▶ WHAT TO PRODUCE
Your task is to print all of the data below exactly, with no pictures included.

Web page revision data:
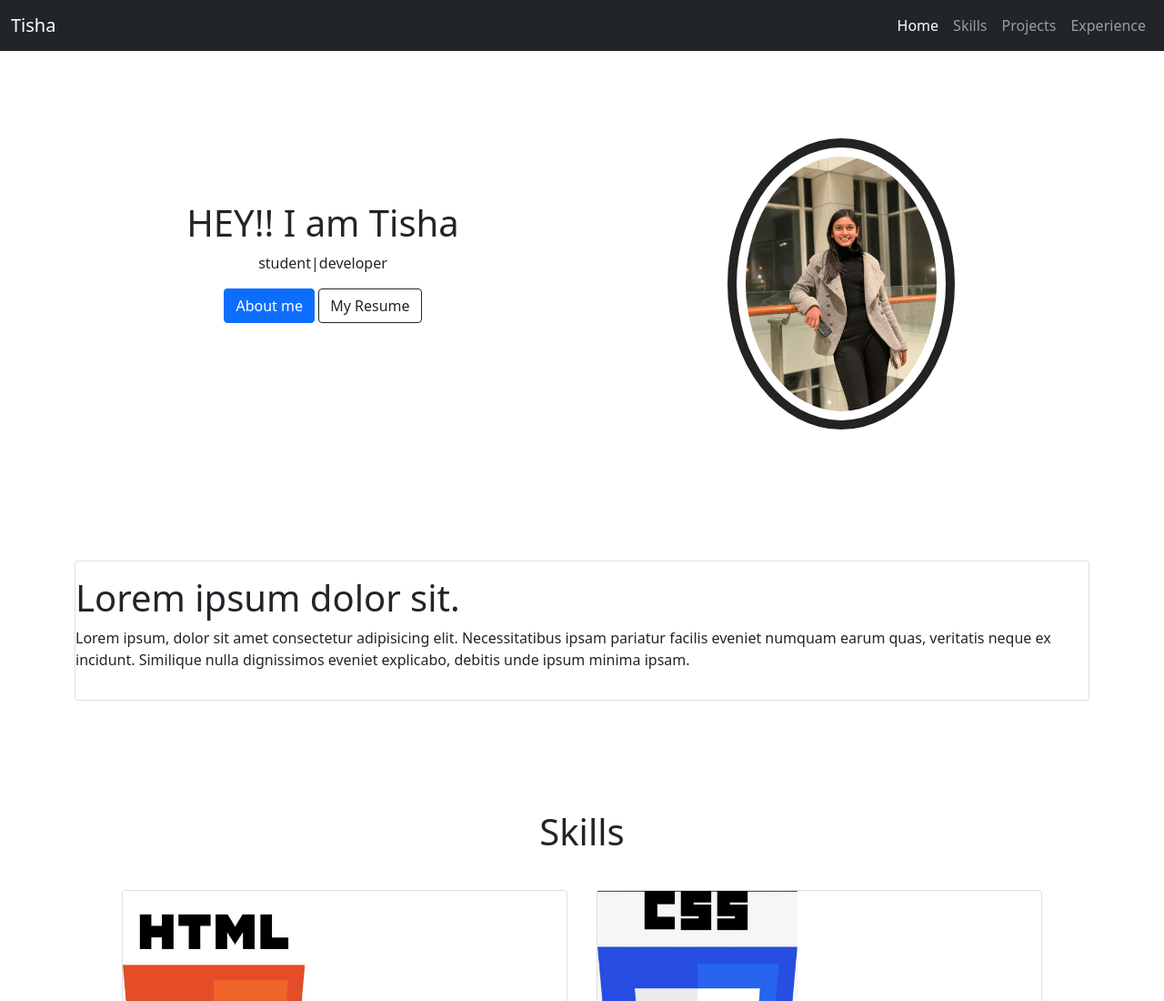
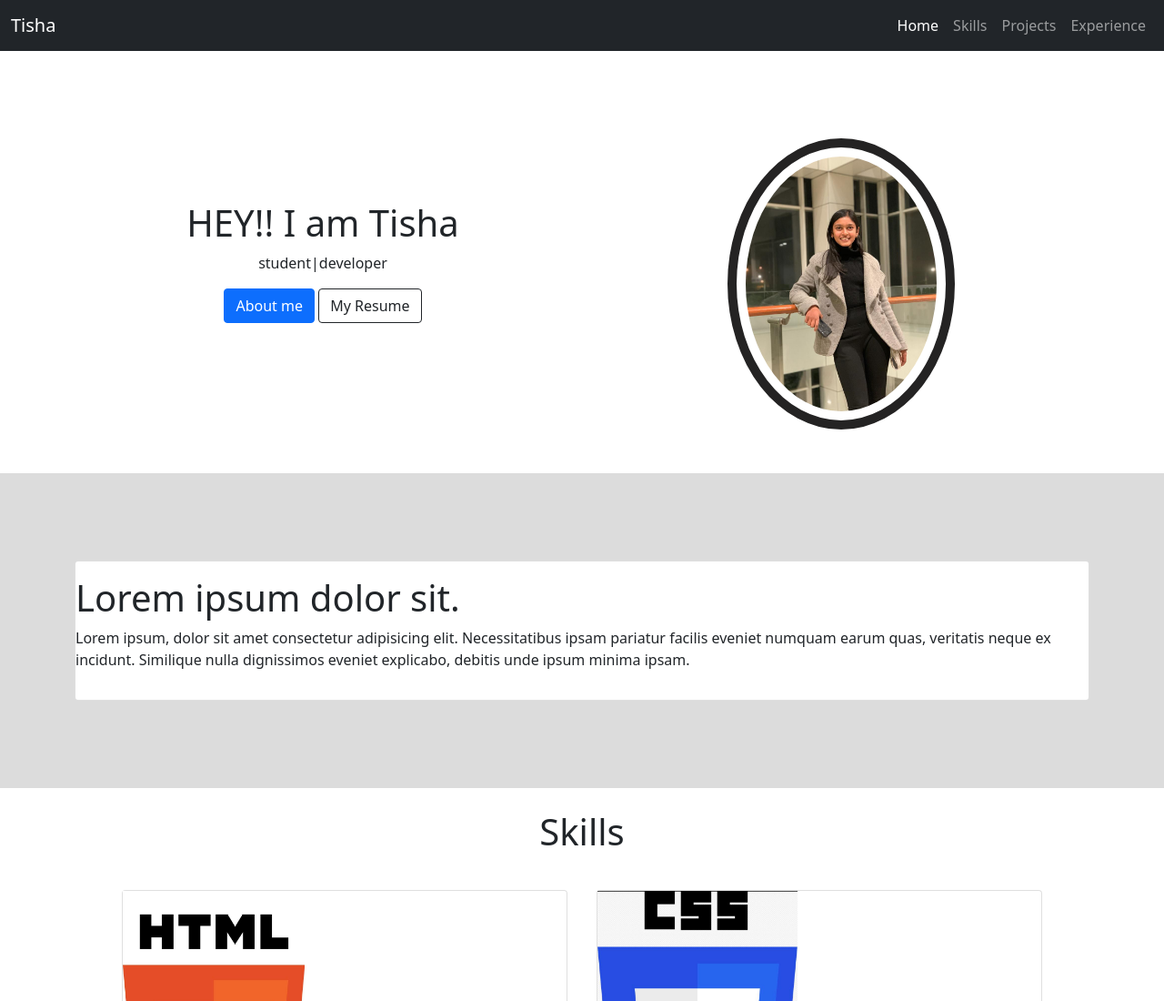
Before and after one commit to singla10/singla10.github.io, a plain HTML site: page index.html in a window 1280 px wide. Shown: the top 1100 px of the page at 91% size. Drawn offline with nearby package versions, Linux system fonts and the light colour scheme.

Commit message:
something

```diff
--- a/index.html
+++ b/index.html
@@ -74,7 +74,7 @@
     </section>
 
     <!-- about me -->
-    <section class="about me-section py-5">
+    <section class="aboutme-section py-5">
 
         <div class="container">
 
--- a/style.css
+++ b/style.css
@@ -5,7 +5,7 @@
 }
 
 /* About Section*/
-.about-me-section{
+.aboutme-section{
     background-color: rgba(128, 128, 128, 0.274);
 
 }
```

▶ ANSWER TO THIS PROBLEM
Before and after one commit to singla10/singla10.github.io, a plain HTML site: page index.html in a window 1280 px wide. Shown: the top 1100 px of the page at 91% size. Drawn offline with nearby package versions, Linux system fonts and the light colour scheme.

Commit message:
something

```diff
--- a/index.html
+++ b/index.html
@@ -74,7 +74,7 @@
     </section>
 
     <!-- about me -->
-    <section class="about me-section py-5">
+    <section class="aboutme-section py-5">
 
         <div class="container">
 
--- a/style.css
+++ b/style.css
@@ -5,7 +5,7 @@
 }
 
 /* About Section*/
-.about-me-section{
+.aboutme-section{
     background-color: rgba(128, 128, 128, 0.274);
 
 }
```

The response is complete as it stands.